Whenever I travel to a place where they speak a language other than English -- a rarity -- the trouble is that the inhabitants of this place speak English. Sure this is in a lot of ways great for me, one not very adept at other languages, but I can't help but think it's also a shame in what it tells us about alternative cultural appreciation here. After all, we don't provide all these other peoples the benefit of speaking their language when they travel to the old US of A. Then again, they wouldn't be learning English if it weren't a business and lifestyle necessity. Alas, such is the cost of globalization, progression, unfication, quotation marks wherever you think I intended them.
At any rate, it's easy for the visitor to cast the wistful eye at foreign places without a full grasp of what it is to actually live there. What I can tell you in my latest visits is that in the Central European cities of Prague, Budapest, and Vienna, people do not run without shirts on. Even sizeable tourist groups from Italy (granted they happened to be teenagers), land of fashion that would attract a skeptical eye in America, do not understand the shirtless runner donning short shorts. I'm still on my quest to discover what it is about this situation that sets so many ill at ease. After all, in Budapest for instance there is no shortage of baths, where same-sex nudity is unquestioned, and in Prague there are ample banners for escort service sex.cz -- not to mention the city being well-known for its technically illegal, but blind eye more than turned and in fact approving of services to improve tourism. Hell in Prague I'm pretty certain I encountered a Brit taking good advantage of such access (I took his photo with a barely obliging woman at 6 in the morning) and in Vienna another Brit seemed to have brought an escort to 9:00am breakfast. But look, by no means should you run without your shirt on. A shame that Freud's no longer over at Berggasse 19 to help come to a precise psychoanalytical conclusion
And now, at this point, it's natural to wonder if the likes of Mozart and Beethoven went without wigs when they were out on long walks (maybe not Beethoven since he was blind) composing the classical music we still listen to today and, if so, whether they were looked upon strangely by peers. After all, "wiggin' out" is derived from the situation of one entering society without one's wig on, hence exposing the true self. Witnessing a person wig out makes people uncomfortable precisely because it exposes true nature and innately we fear the dark inner self.

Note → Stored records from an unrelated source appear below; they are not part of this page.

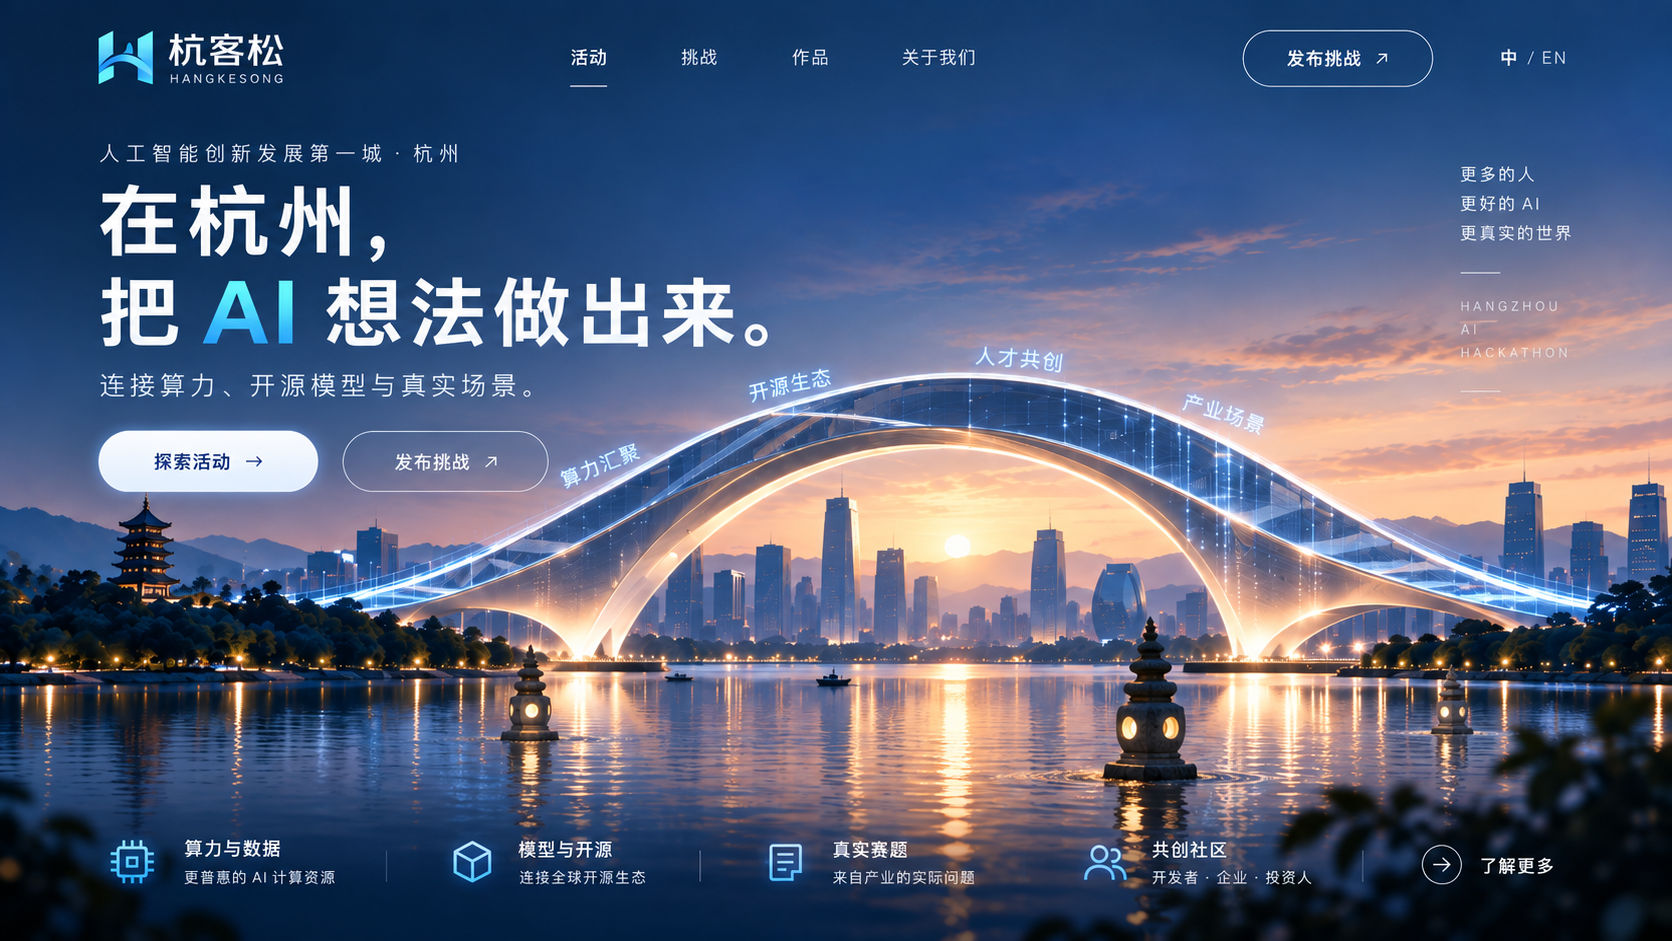
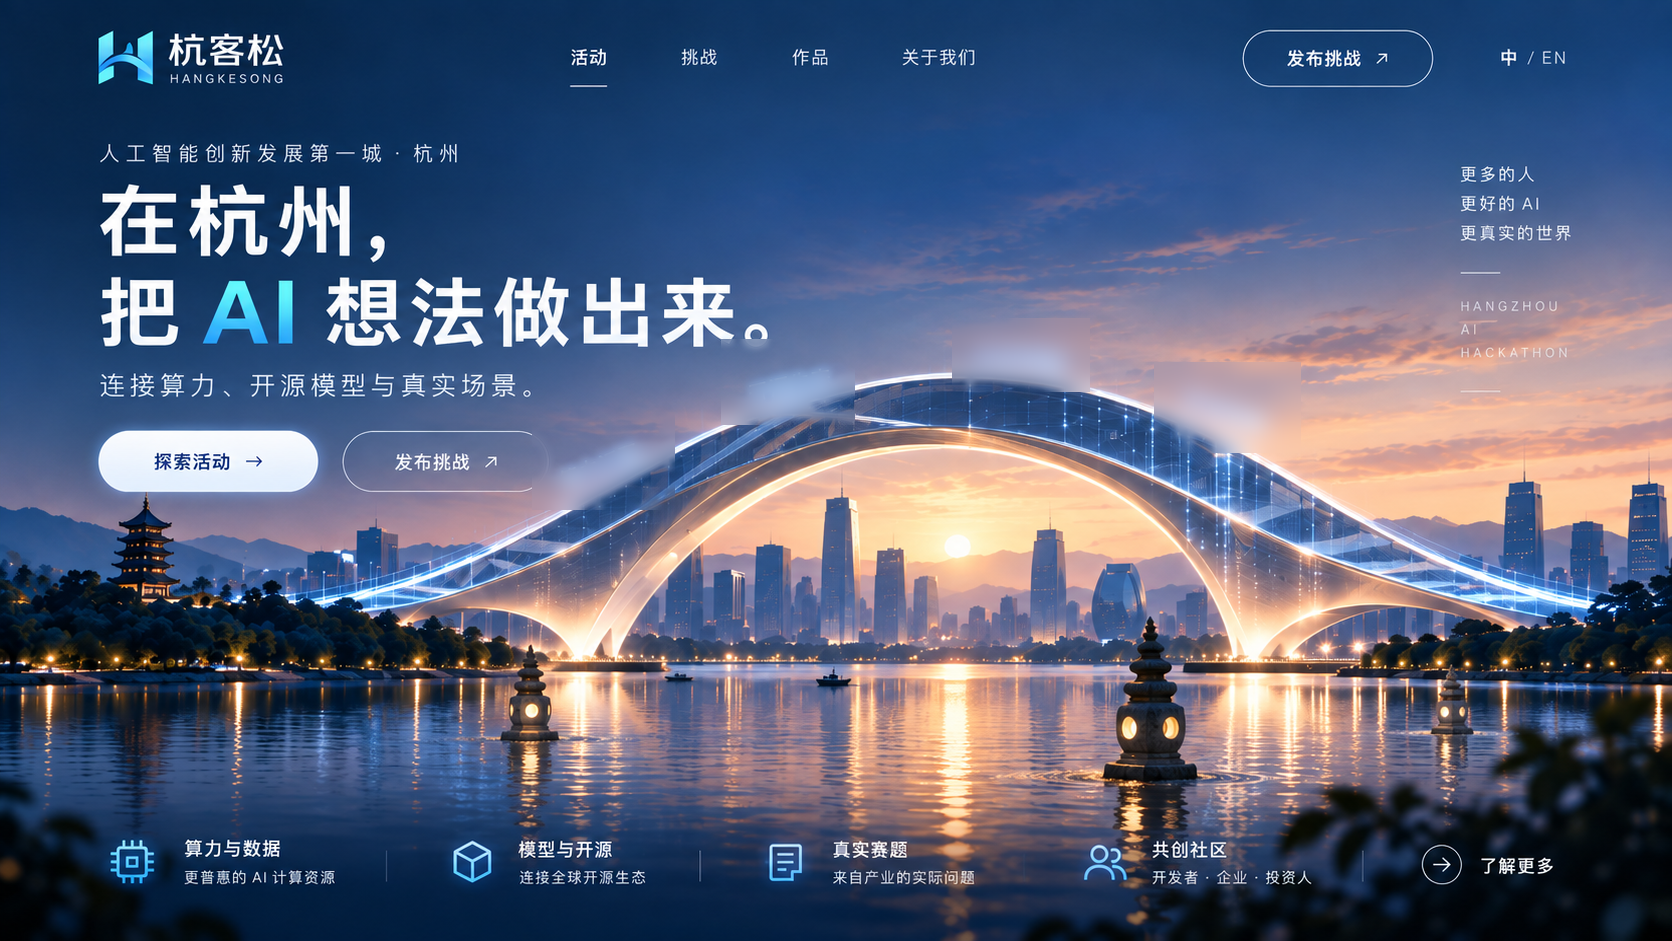
asset: remove the four bridge labels from the homepage scene
The labels were baked into the reference texture and re-projected by four
labelPatch planes. Drop the patches and derive a label-free reference from
the archived source poster (brightness-masked text removal, see
scripts/derive-clean-bridge-texture.py); the background plate still has
its own clean-region compositing and is unaffected.

diff --git a/app/scene.tsx b/app/scene.tsx
@@ -27,12 +27,6 @@ function sculptedBridge(detail:number){
  const g=new THREE.BufferGeometry();g.setAttribute("position",new THREE.Float32BufferAttribute(vertices,3));g.setAttribute("uv",new THREE.Float32BufferAttribute(uvs,2));g.setIndex(indices);g.computeVertexNormals();return g;
 }
 function bridgeMaterial(texture:THREE.Texture){return new THREE.MeshBasicMaterial({map:texture,side:THREE.DoubleSide,toneMapped:false});}
-function labelPatch(texture:THREE.Texture,x:number,y:number,w:number,h:number){
- const geometry=new THREE.PlaneGeometry(w*UNIT,h*UNIT);const uv=geometry.getAttribute("uv");
- for(let i=0;i<uv.count;i++)uv.setXY(i,(x+uv.getX(i)*w)/WIDTH,1-(y+(1-uv.getY(i))*h)/HEIGHT);
- const material=new THREE.ShaderMaterial({transparent:true,depthWrite:false,uniforms:{uMap:{value:texture}},vertexShader:`varying vec2 vUv;void main(){vUv=uv;gl_Position=projectionMatrix*modelViewMatrix*vec4(position,1.0);}`,fragmentShader:`uniform sampler2D uMap;varying vec2 vUv;void main(){vec3 c=texture2D(uMap,vUv).rgb;float a=smoothstep(.24,.68,min(c.r,c.g));gl_FragColor=vec4(c,a);#include <colorspace_fragment>}`.replace(';#include',';\n#include')});
- const mesh=new THREE.Mesh(geometry,material);mesh.position.set((x+w/2-WIDTH/2)*UNIT-PIVOT.x,(HEIGHT/2-y-h/2)*UNIT-PIVOT.y,1);return mesh;
-}
 function backgroundMaterial(reference:THREE.Texture,clean:THREE.Texture){
  return new THREE.ShaderMaterial({depthTest:false,depthWrite:false,uniforms:{uRef:{value:reference},uClean:{value:clean},uMobile:{value:0},uTime:{value:0},uRipples:{value:Array.from({length:12},()=>new THREE.Vector4(0,0,-100,0))}},
  vertexShader:`varying vec2 vUv;void main(){vUv=uv;gl_Position=projectionMatrix*modelViewMatrix*vec4(position,1.0);}`,
@@ -94,7 +88,6 @@ export default function BridgeScene(){
   reference.colorSpace=clean.colorSpace=THREE.SRGBColorSpace;reference.anisotropy=Math.min(8,renderer.capabilities.getMaxAnisotropy());
   const geometry=sculptedBridge(mobile?96:224),material=bridgeMaterial(reference);
   const sculpture=new THREE.Group();sculpture.position.copy(PIVOT);sculpture.add(new THREE.Mesh(geometry,material));scene.add(sculpture);
-  const labels=[[548,428,111,66],[737,355,102,54],[968,334,106,42],[1170,378,115,59]].map(r=>labelPatch(reference,...r as [number,number,number,number]));labels.forEach(l=>sculpture.add(l));
   const bgGeometry=new THREE.PlaneGeometry(WIDTH*UNIT,HEIGHT*UNIT),bgMaterial=backgroundMaterial(reference,clean),bg=new THREE.Mesh(bgGeometry,bgMaterial);bg.position.z=-8;bg.renderOrder=-100;scene.add(bg);
   let waterPointer:THREE.Vector2|null=null,lastSpawn=-100,rippleIndex=0,rippleCount=0;
   const ripplePositions=bgMaterial.uniforms.uRipples.value as THREE.Vector4[];
@@ -108,7 +101,7 @@ export default function BridgeScene(){
    const worldW=aspect>=WIDTH/HEIGHT?WIDTH*UNIT:HEIGHT*UNIT*aspect,worldH=aspect>=WIDTH/HEIGHT?WIDTH*UNIT/aspect:HEIGHT*UNIT;
    camera.left=-worldW/2;camera.right=worldW/2;camera.top=worldH/2;camera.bottom=-worldH/2;camera.updateProjectionMatrix();
    if(mobile){sculpture.scale.setScalar(Math.min(.43,worldW/14.8));sculpture.position.set(-.24,-1.895+1.19*sculpture.scale.x,0);}else{sculpture.scale.setScalar(1);sculpture.position.copy(PIVOT);}
-   bgMaterial.uniforms.uMobile.value=mobile?1:0;labels.forEach(l=>l.visible=!mobile);canvas.dataset.quality=mobile?"mobile-30fps-dpr1.25":"desktop-60fps-dpr1.75";dirty=true;
+   bgMaterial.uniforms.uMobile.value=mobile?1:0;canvas.dataset.quality=mobile?"mobile-30fps-dpr1.25":"desktop-60fps-dpr1.75";dirty=true;
   };
   const observer=new ResizeObserver(resize);observer.observe(host);resize();
   const visibility=new IntersectionObserver(entries=>{inView=entries[0].isIntersecting;dirty=true;},{threshold:.01});visibility.observe(host);
@@ -129,7 +122,7 @@ export default function BridgeScene(){
    bgMaterial.uniforms.uTime.value=time;renderer.render(scene,camera);
    canvas.dataset.engine="three-webgl-textured-geometry";canvas.dataset.bridgeRotation="fixed";canvas.dataset.frames=String(renderer.info.render.frame);canvas.dataset.triangles=String(renderer.info.render.triangles);canvas.dataset.paused=String(c.paused);dirty=false;
   };frame=requestAnimationFrame(render);
-  return()=>{disposed=true;cancelAnimationFrame(frame);observer.disconnect();visibility.disconnect();reduced.removeEventListener("change",motionChange);document.removeEventListener("visibilitychange",visibleChange);canvas.removeEventListener("pointerdown",down);canvas.removeEventListener("pointermove",move);canvas.removeEventListener("pointerleave",leave);canvas.removeEventListener("pointerup",up);canvas.removeEventListener("pointercancel",leave);canvas.removeEventListener("keydown",keydown);canvas.removeEventListener("webglcontextlost",lost);canvas.removeEventListener("webglcontextrestored",restored);geometry.dispose();material.dispose();labels.forEach(l=>{l.geometry.dispose();l.material.dispose();});reference.dispose();clean.dispose();bgGeometry.dispose();bgMaterial.dispose();renderer.dispose();canvas.remove();};
+  return()=>{disposed=true;cancelAnimationFrame(frame);observer.disconnect();visibility.disconnect();reduced.removeEventListener("change",motionChange);document.removeEventListener("visibilitychange",visibleChange);canvas.removeEventListener("pointerdown",down);canvas.removeEventListener("pointermove",move);canvas.removeEventListener("pointerleave",leave);canvas.removeEventListener("pointerup",up);canvas.removeEventListener("pointercancel",leave);canvas.removeEventListener("keydown",keydown);canvas.removeEventListener("webglcontextlost",lost);canvas.removeEventListener("webglcontextrestored",restored);geometry.dispose();material.dispose();reference.dispose();clean.dispose();bgGeometry.dispose();bgMaterial.dispose();renderer.dispose();canvas.remove();};
  },[]);
  return <div ref={mount} className="scene-mount" data-scene-state={status}>{status==="loading"&&<div className="scene-message" role="status">正在加载杭州的暮色…</div>}{status==="error"&&<div className="scene-message" role="alert"><strong>当前环境无法显示实时 3D</strong><span>请使用支持 WebGL 的浏览器，开启硬件加速后刷新。下方活动仍可浏览。</span></div>}</div>;
 }

diff --git a/scripts/derive-clean-bridge-texture.py b/scripts/derive-clean-bridge-texture.py
@@ -1,0 +1,49 @@
+#!/usr/bin/env python3
+"""从首页桥体贴图里修掉四个桥面标签（算力汇聚/开源生态/人才共创/产业场景）。
+
+原始带字海报存为 hangzhou-upgrade-reference-source.png，本脚本从它重新派生
+hangzhou-upgrade-reference.png（渲染层 app/scene.tsx 直接用后者做桥体贴图）。
+
+做法：在四个标签的包围盒里，按「亮且偏白」选出文字像素（桥面的青色辉光
+红通道低，白字两个通道都高，用 min(r,g) 就能分开），掩膜膨胀后用强模糊的
+周边内容回填，边缘羽化。只动文字像素，桥面纹理不受影响。
+"""
+from pathlib import Path
+
+import numpy as np
+from PIL import Image, ImageFilter
+
+ASSETS = Path(__file__).resolve().parent.parent / "public" / "assets"
+SOURCE = ASSETS / "hangzhou-upgrade-reference-source.png"
+TARGET = ASSETS / "hangzhou-upgrade-reference.png"
+
+# 四个标签的包围盒 [x, y, w, h]，与 app/scene.tsx 旧版 labelPatch 的坐标一致
+LABELS = [(548, 428, 111, 66), (737, 355, 102, 54), (968, 334, 106, 42), (1170, 378, 115, 59)]
+PAD = 16          # 包围盒外扩，保证字形完整落进处理区
+THRESHOLD = 132   # min(r,g) 超过它算文字像素
+DILATE = 7        # 掩膜膨胀（MaxFilter 核径，奇数）
+FEATHER = 2.6     # 掩膜边缘羽化
+BLUR = 10         # 回填用的模糊半径
+
+
+def main() -> None:
+    if not SOURCE.exists():
+        raise SystemExit(f"缺少原始贴图 {SOURCE}")
+    img = Image.open(SOURCE).convert("RGB")
+    for x, y, w, h in LABELS:
+        box = (x - PAD, y - PAD, x + w + PAD, y + h + PAD)
+        region = img.crop(box)
+        pixels = np.asarray(region).astype(int)
+        mask = (np.minimum(pixels[:, :, 0], pixels[:, :, 1]) > THRESHOLD).astype("uint8") * 255
+        mask_image = Image.fromarray(mask).filter(ImageFilter.MaxFilter(DILATE))
+        fill = region.filter(ImageFilter.GaussianBlur(BLUR))
+        soft = mask_image.filter(ImageFilter.GaussianBlur(FEATHER))
+        cleaned = Image.composite(fill, region, soft)
+        img.paste(cleaned, box[:2])
+        print(f"label @({x},{y}) 文字像素 {int((np.asarray(mask_image) > 0).sum())}")
+    img.save(TARGET)
+    print(f"已写出 {TARGET}")
+
+
+if __name__ == "__main__":
+    main()

diff --git a/design-qa.md b/design-qa.md
@@ -324,3 +324,14 @@ final result: passed
 - [x] Source-versus-render comparison and correction loop
 - [x] Demo/placeholder labeling
 - [x] Type and production-build checks
+
+## 2026-09-26 · 移除首页桥面标签
+
+- 用户要求去掉桥上的「算力汇聚 / 开源生态 / 人才共创 / 产业场景」四个标签。
+- 标签有两层来源：`scene.tsx` 里的四块 labelPatch 贴片 + 参考图贴图里烙的字
+  （hangzhou-upgrade-background.png 在桥面区域同样带字，不能当无字版用）。
+- 处理：删除 labelPatch 及其 resize/dispose 引用；新增
+  `scripts/derive-clean-bridge-texture.py`，从留档的
+  `hangzhou-upgrade-reference-source.png`（原始带字海报）按亮度掩膜
+  （min(r,g)>132，膨胀+羽化，模糊回填）派生无字版 reference.png。
+- 验证：本地 WebGL 渲染 scene ready，桥面无字、无接缝；底部功能条不受影响。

On that note (a b-flat according to Wolfgang Amadeus), I'm going to head back to reality.